Underwood Avenue Bushland is the 32 hectare Bush Forever site 119 of magnificent bushland which lies between Bold Park and Kings Park. It is bordered by Underwood Avenue on the north side and Selby Street, Shenton Park,on the east side. It is a Banksia/Jarrah woodland with mighty tuart trees mainly on the ridge.
The Friends of Underwood Avenue Bushland was formed in 1998 to protect the bushland, and together with the wider community has worked to stop the inappropriate and horrible development for housing since then.
The bushland is significant, regionally and nationally.

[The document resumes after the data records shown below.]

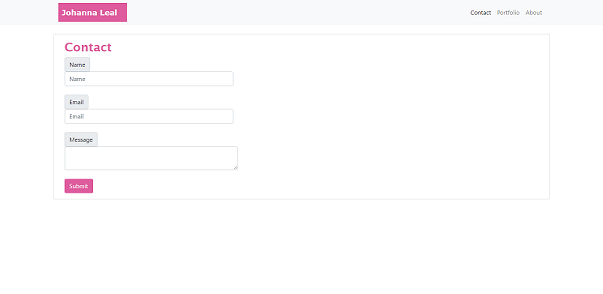
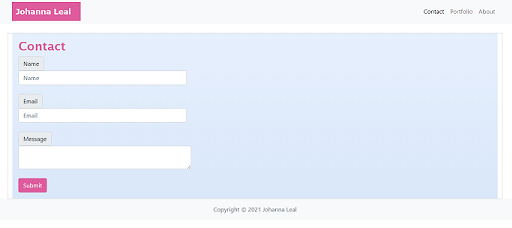
Added styling to pages

diff --git a/contact.html b/contact.html
@@ -32,7 +32,7 @@
   <br />
 
   <!-- Main Body goes in Container -->
-  <div class="container">
+  <div class="container main-container">
     <div class="row">
       <div class="card">
         <div class="card-body main-container">

diff --git a/portfolio.html b/portfolio.html
@@ -33,7 +33,7 @@
   <br />
 
   <!-- Main section -->
-  <div class="container">
+  <div class="container main-container">
     <div class="row">
         <div class="col-md-8">
           <h1 class="page-header">Portfolio</h1>

diff --git a/index.html b/index.html
@@ -35,7 +35,7 @@
   <br />
 
   <!-- Main section -->
-  <div class="container">
+  <div class="container main-container">
     <div class="row">
         <div class="col-md-8">
           <h1 class="page-header">About Me</h1>

diff --git a/Assets/css/style.css b/Assets/css/style.css
@@ -12,6 +12,12 @@
     color: #DE5C9D;
 }
 
+.main-container, 
+.card-body
+{
+    background-image: url("light-blue.png");
+}
+
 /* Name header styling */
 .name-hdr {
     font-size: 16px;
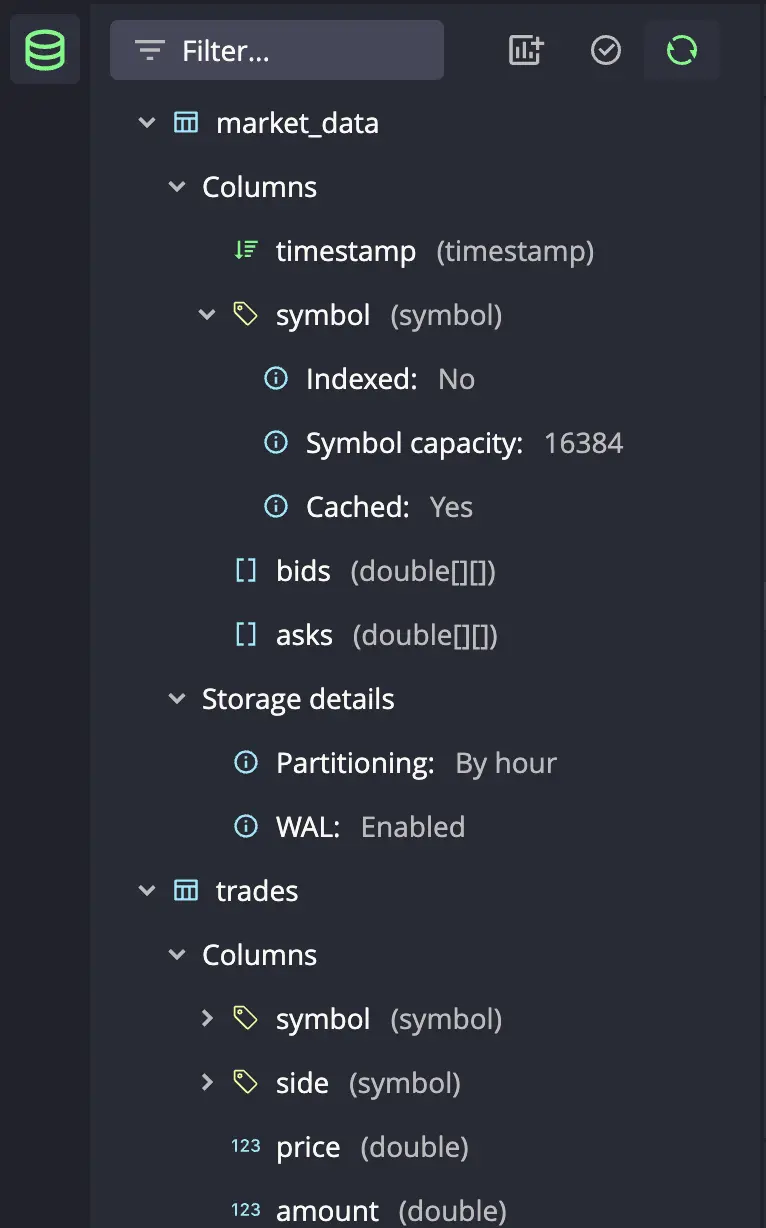
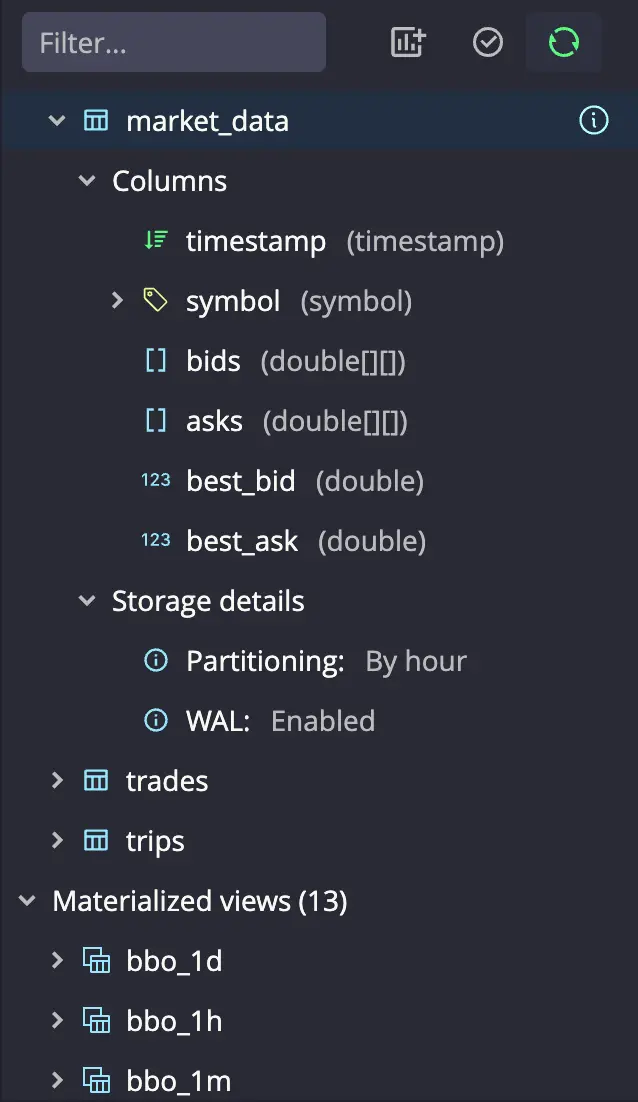
Add table details to web console docs, remove create table component, update screenshots

diff --git a/documentation/sidebars.js b/documentation/sidebars.js
@@ -35,10 +35,10 @@ module.exports = {
             "getting-started/web-console/questdb-ai",
             "getting-started/web-console/metrics-view",
             "getting-started/web-console/schema-explorer",
+            "getting-started/web-console/table-details",
             "getting-started/web-console/result-grid",
             "getting-started/web-console/query-log",
             "getting-started/web-console/import-csv",
-            "getting-started/web-console/create-table",
           ],
         },
       ],

diff --git a/documentation/getting-started/web-console/table-details.md b/documentation/getting-started/web-console/table-details.md
@@ -1,0 +1,134 @@
+---
+title: Table Details
+description: Monitor real-time ingestion metrics and health status, and view metadata for tables and materialized views in QuestDB Web Console
+---
+
+import Screenshot from "@theme/Screenshot"
+
+The **Table Details** panel provides real-time monitoring and detailed metadata for any table or materialized view. It displays health status, WAL ingestion metrics, performance alerts, and a full view of the table's DDL, columns, and storage configuration.
+
+<Screenshot
+  alt="Table Details panel in the Web Console"
+  src="images/docs/console/table-details.webp"
+  width={463}
+  height={686}
+/>
+
+## Opening Table Details
+
+You can open the Table Details panel by clicking on the information icon next to the table name, or the "View details" context menu option in the [Schema Explorer](/docs/getting-started/web-console/schema-explorer). The panel opens as a drawer on the right side of the Web Console.
+
+## Header
+
+The header displays the following information:
+
+- **Health Status Icon**: Color-coded indicator showing the overall health of the table (green for healthy, orange for warnings, red for critical issues)
+- **Table Name**: The name of the table or materialized view, with a copy button
+- **Type Badge**: Indicates whether the object is a "Table" or "Materialized View"
+
+The panel is organized into two tabs: **Monitoring** and **Details**.
+
+## Monitoring Tab
+
+The Monitoring tab provides real-time health and ingestion information. It is the default view when opening the panel.
+
+<Screenshot
+  alt="Table Details Monitoring tab"
+  src="images/docs/console/monitoring.webp"
+  width={464}
+  height={562}
+/>
+
+### Critical Error Banners
+
+When critical issues are detected, error banners appear at the top of the tab with actionable options:
+
+- **WAL Suspended**: Shown when Write-Ahead Log operations are suspended. Includes a "Resume WAL" button, an "Ask AI" button, and a link to relevant documentation.
+- **Materialized View Invalid**: Shown when a materialized view is in an invalid state. Displays the invalidation reason along with "Ask AI" and documentation links.
+
+### Row Count
+
+Displays the current row count and the last write timestamp. Hover over the timestamp to see the exact ISO timestamp with a copy option.
+
+### Materialized View Status
+
+For materialized views, an additional status section shows:
+
+- **View Status**: Valid, Refreshing, or Invalid
+- **Base Table Status**: Valid, Suspended, or Dropped, with a link to navigate to the base table's details
+
+### Ingestion
+
+For WAL-enabled tables, the Ingestion section displays real-time metrics in a two-column grid. This section is collapsible and automatically expands when warnings are detected.
+
+<Screenshot
+  alt="Table Details ingestion metrics"
+  src="images/docs/console/ingestion.webp"
+  width={461}
+  height={289}
+/>
+
+The following metrics are available:
+
+- **Pending Rows**: Rows waiting in WAL to be written to table storage, with a trend indicator (increasing, decreasing, or stable) and rate
+- **Transaction Lag**: Number of transactions committed to WAL but not yet applied to table storage, with trend indicator and rate
+- **WAL Transaction Number**: Current WAL transaction count
+- **Memory Pressure**: Current memory pressure level (None, Reduced Parallelism, or Backoff)
+- **Deduped Rows**: Total deduplicated rows since table start
+- **Transaction Size (p90)**: 90th percentile transaction size in rows
+- **Write Amplification (p50)**: Median write amplification ratio
+- **Merge Rate (p99)**: 99th percentile merge rate in rows per second
+
+A pulsing indicator appears when active ingestion is detected.
+
+:::info
+For tables without WAL enabled, the Ingestion section displays a "Write-Ahead Log is disabled" status instead of the metrics grid.
+:::
+
+### Performance Alerts
+
+When the health check system detects performance issues, alerts are displayed with:
+
+- The issue title and a warning icon
+- Current value compared to the optimal value
+- An "Ask AI" button for troubleshooting assistance
+- A link to the relevant documentation
+
+## Details Tab
+
+The Details tab provides structural information about the data source.
+
+<Screenshot
+  alt="Table Details tab"
+  src="images/docs/console/details-section.webp"
+  width={448}
+  height={816}
+/>
+
+### Base Table
+
+For materialized views, this section shows the base table name with a clickable link to navigate to its details.
+
+### DDL
+
+Displays the DDL (Data Definition Language) statement for the data source.
+
+Available actions:
+- **Explain with AI**: Opens an AI chat to explain the schema
+- **Copy**: Copies the full DDL to the clipboard
+- **Open in Editor**: Opens the DDL in a preview editor tab
+
+### Columns
+
+An expandable list showing all columns with their names and data types. Hover over a column to reveal a copy button for the column name.
+
+### Details
+
+A grid displaying key storage configuration:
+
+| Property | Description |
+| --- | --- |
+| TTL | Time-to-live value and unit, or "None" |
+| Deduplication | Whether deduplication is enabled or disabled |
+| Partitioning | Partition strategy of the data source |
+| Refresh Type | Refresh mode of a materialized view. See [materialized view refresh docs](/docs/query/sql/refresh-mat-view) for details |

diff --git a/documentation/getting-started/web-console/schema-explorer.md b/documentation/getting-started/web-console/schema-explorer.md
@@ -5,21 +5,21 @@ description: Browse and explore your database structure with the Schema Explorer
 
 import Screenshot from "@theme/Screenshot"
 
-The **Schema Explorer** is the navigation panel on the left side of the Web Console that helps you browse and understand your database structure. It provides a hierarchical view of all tables and materialized views with detailed information about their columns, data types, storage configuration, and relationships.
+The **Schema Explorer** is the navigation panel on the left side of the Web Console that helps you browse and understand your database structure. It provides a hierarchical view of all data sources with detailed information about their columns, data types, storage configuration, and relationships.
 
 You can toggle the Schema Explorer by using the database icon on the left.
 
 <Screenshot
   alt="Schema Explorer in the Web Console"
   src="images/docs/console/schema-explorer.webp"
-  height={614}
-  width={383}
+  height={551}
+  width={319}
 
 />
 
 ## Tree View
 
-The Schema Explorer displays database objects in an expandable tree structure. When you expand a table or materialized view, the following information is available:
+The Schema Explorer displays database objects in an expandable tree structure. When you expand a table, a view, or a materialized view, the following information is available:
 
 ### Folders
 
@@ -36,22 +36,24 @@ All table columns are displayed with their names and data types, each represente
 - **WAL**: Indicates whether Write-Ahead Log is enabled or disabled for the table
 
 :::tip
-Table and materialized view icons visually indicate key storage details such as partitioning and WAL status. Hover over these icons to see detailed information including partitioning strategy, ordering configuration, and WAL status, allowing you to quickly assess critical storage details without expanding the full table structure.
+Icons of the data sources visually indicate key storage details such as partitioning and WAL status. Hover over these icons to see detailed information including partitioning strategy, ordering configuration, and WAL status, allowing you to quickly assess critical storage details without expanding the full table structure.
 ::: 
 
 #### Base Tables
 For materialized views, shows the underlying source tables
 
 ### Context Menu
-Right-clicking on any table or materialized view opens a context menu with the following actions:
+Right-clicking on any data source opens a context menu with the following actions:
 <Screenshot
   alt="Table context menu for quick actions"
   src="images/docs/console/table-context-menu.webp"
-  height={614}
-  width={383}
+  height={150}
+  width={488}
 
 />
+- **View details**: Opens [Table details panel](/docs/getting-started/web-console/table-details) for viewing detailed information about the data source
 - **Copy schema**: Copies the schema of the table to the clipboard
+- **Explain schema with AI**: If [AI Assistant](/docs/getting-started/web-console/questdb-ai) is enabled, this action starts a conversation about the schema of the data source
 - **Resume WAL**: If WAL is suspended for a table, a warning icon is shown to the right of the table name. You can resume WAL from a specific transaction number by clicking on the context menu item.
   
 :::info

diff --git a/documentation/getting-started/web-console/overview.md b/documentation/getting-started/web-console/overview.md
@@ -58,6 +58,13 @@ The **Schema Explorer** is the navigation hub for exploring tables and materiali
 [Learn more about Schema Explorer →](/docs/getting-started/web-console/schema-explorer)
 
 
+### Table Details
+
+The **Table Details** panel provides real-time monitoring and detailed metadata for any table or materialized view. It includes health status indicators, WAL ingestion metrics such as pending rows and transaction lag, performance alerts, and a full view of the table's DDL, columns, and storage configuration.
+
+[Learn more about Table Details →](/docs/getting-started/web-console/table-details)
+
+
 ### Result Grid
 
 The **Result Grid** displays your query results in an interactive table format with features for data navigation, export, and visualization.
@@ -83,8 +90,9 @@ The **Import CSV** interface allows you to upload and import CSV files into Ques
 
 The **Right Sidebar** provides quick access to essential tools and information:
 - **Help**: Access quick links and contact options through a convenient help menu
+- **AI Assistant**: Open AI Assistant chat window and manage conversations
 - **QuestDB News**: Stay up-to-date with the latest QuestDB announcements and updates
-- **Create Table**: Build new tables visually using an intuitive interface. Define table structure, configure partitioning, enable WAL, and add columns with their data types—all without writing SQL code. [Learn more about Create Table →](/docs/getting-started/web-console/create-table)
+- **Table Details**: Monitor real-time ingestion metrics and health status, view metadata for any table or materialized view.
 
 
 ### Instance Naming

It is also significant as a linkage between Bold Park and Kings Park, with Shenton Bushland lying to the south. The linkage was identified officially in the Tingay Greening Plan of 1998 as Greenway 19. The chain of bushland connectivity is so important.
In 1904, 614 acres (258 hectares) of land, which included what is now known as Underwood Avenue Bushland, was vested to the trustees of the University of Western Australia Endowment by the government of the day. The trustees were required to pay five shillings and one peppercorn of yearly rent on 25th day of March in each year. Around that time the University trustees were endowed with 1400 hectares of land.
The Universities Legislation Amendment Bill 2000, assented to on 7.12.2000 by state parliament, allowed universities to sell land for development and to use the funds for investment rather than as previously, having to reinvest in land or buildings.
The University of Western Australia has been seeking approval for a housing development in the bushland since 1998. The varying proposals have been put to the Environmental Protection Authority and to the federal government under the EPBC Act.
Underwood Avenue Bushland was one of the last places of refuge of Nyungah people in the western suburbs in the settlement of Perth. The Macintyre Dobson Report on an Ethnographic, Ethnohistorical, Archaeological and Indigenous Environmental Survey of the Underwood Avenue Bushland Project Area, Shenton Park, prepared for the UWA by Consulting Anthropologists Macintyre Dobson and Associates Pty Ltd and Consulting Archaeologist Thomas O‟Reilly, June 2002, is fascinating work. This report details recollections by Nyungar people on h ow they and their ancestors related to Underwood Avenue Bushland. Nyungar people lived there in camps and used the bushland as a refuge right up until the 1950s.
By saving the bushland for Carnaby‟s Cockatoo, all the other creatures, plants, micro-invertebrates and fungi have a chance to survive into the future.